    I think you've got to do more than two passes. I'd hand seat in sequence, hand snug, then torque 3 times for total of five times. Take 2-3 times the time here and replenish the refrigerant once with a good hope of having a proper seal. Or, you can rush it and do it in 1/3 the time now and replenish total loss of charge 2-3 times.

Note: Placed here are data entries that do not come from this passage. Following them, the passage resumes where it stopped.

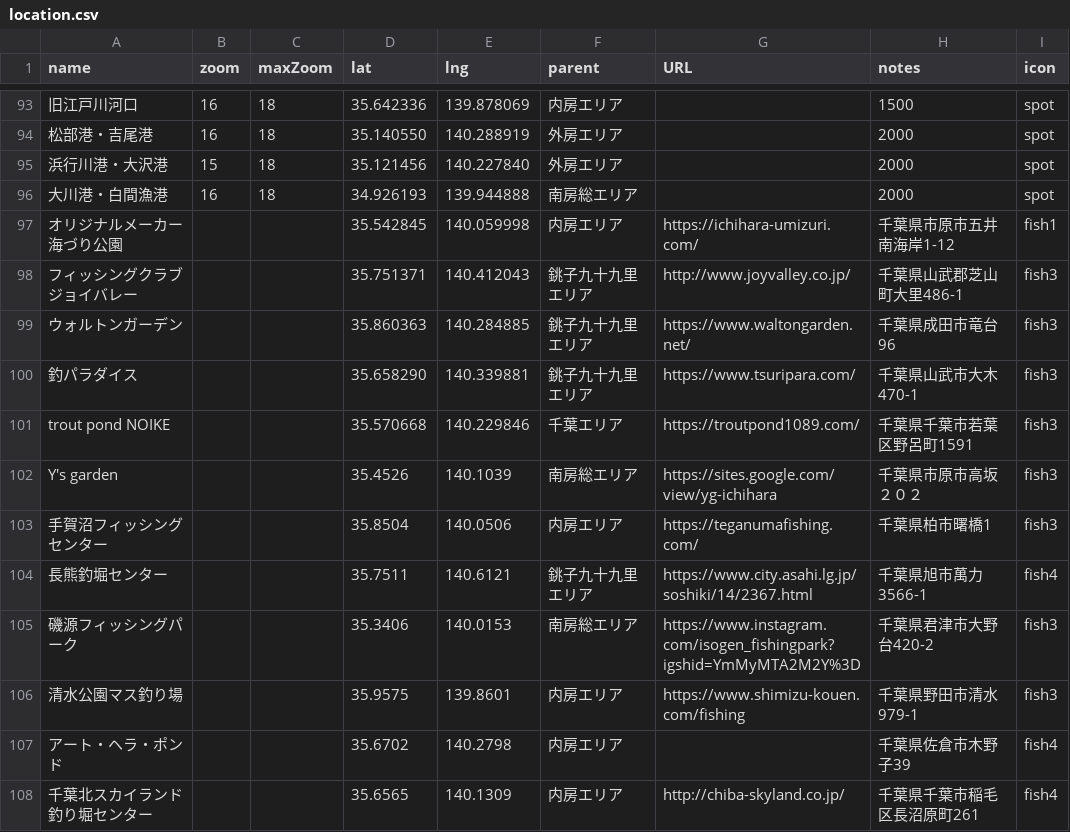
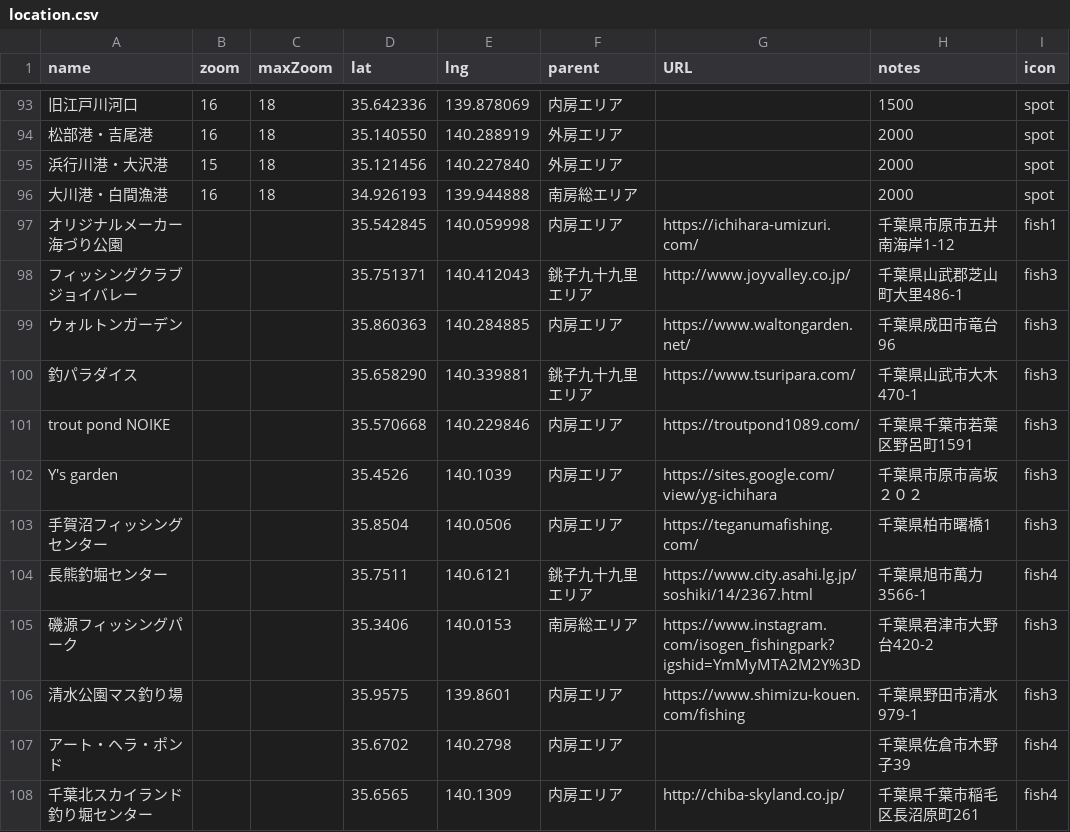
Before and after one commit to 4476barebare/MAP-, a CSV file: data/location.csv, drawn as a sheet; only a part is shown, gaps mark what is left out; the diff names each change by its address in the sheet, - before the commit and + after, or states it on an @@ line.

Commit message:
Add files via upload

```diff
--- a/data/location.csv
+++ b/data/location.csv
-F99 (parent): 銚子九十九里エリア
+F99 (parent): 内房エリア
-F101 (parent): 千葉エリア
+F101 (parent): 内房エリア
-F102 (parent): 南房総エリア
+F102 (parent): 内房エリア
```
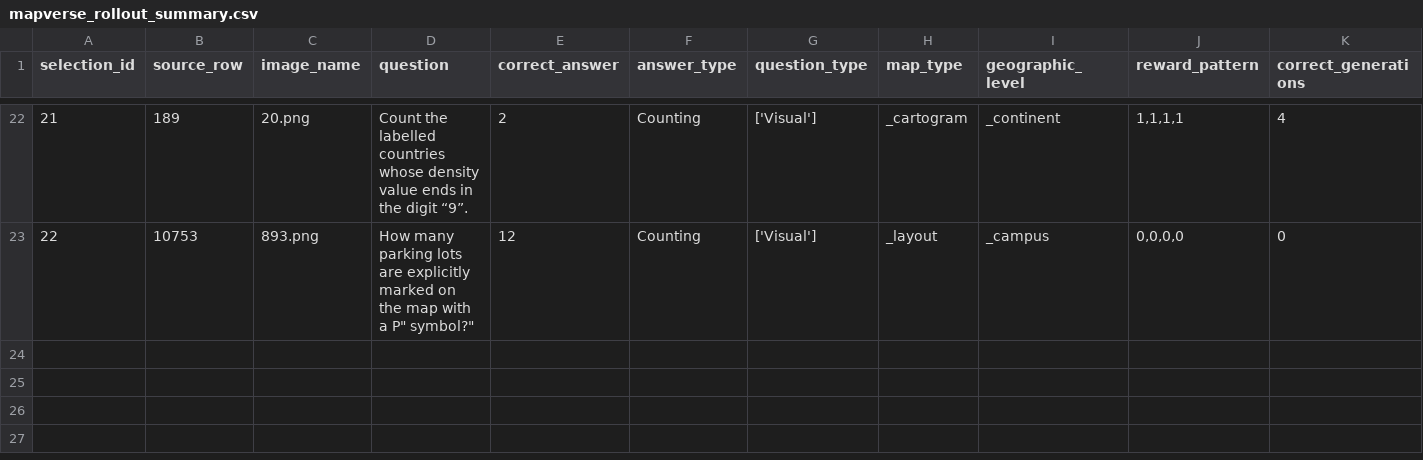
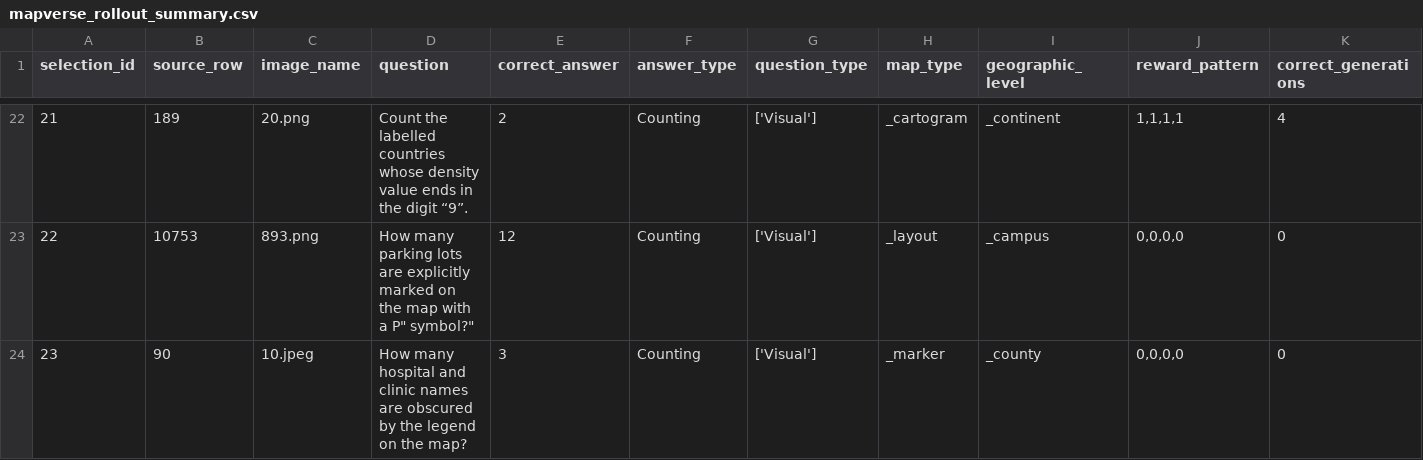
Before and after one commit to Ganle3/Map-specific-adaptation-of-VLM-for-Cartographic-Reasoning, a CSV file: Evaluation_scripts/GRPO_ablation/mapverse_diagnostic_results/mapverse_rollout_summary.csv, drawn as a sheet; only a part is shown, gaps mark what is left out; rows hold the shown columns only; the diff names each change by its address in the sheet, - before the commit and + after, or states it on an @@ line.

Commit message:
new dataset

```diff
--- a/Evaluation_scripts/GRPO_ablation/mapverse_diagnostic_results/mapverse_rollout_summary.csv
+++ b/Evaluation_scripts/GRPO_ablation/mapverse_diagnostic_results/mapverse_rollout_summary.csv
+row 24: 23 | 90 | 10.jpeg | How many hospital and clinic names are obscured by the legend on the map? | 3 | Counting | ['Visual'] | _marker | _county | 0,0,0,0 | 0
```
Also changed, not shown: 2 other files.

    Check with factory if reusing bolts are permissible. Just as car engines have a huge rework cost, total loss of refrigerant has a huge cost.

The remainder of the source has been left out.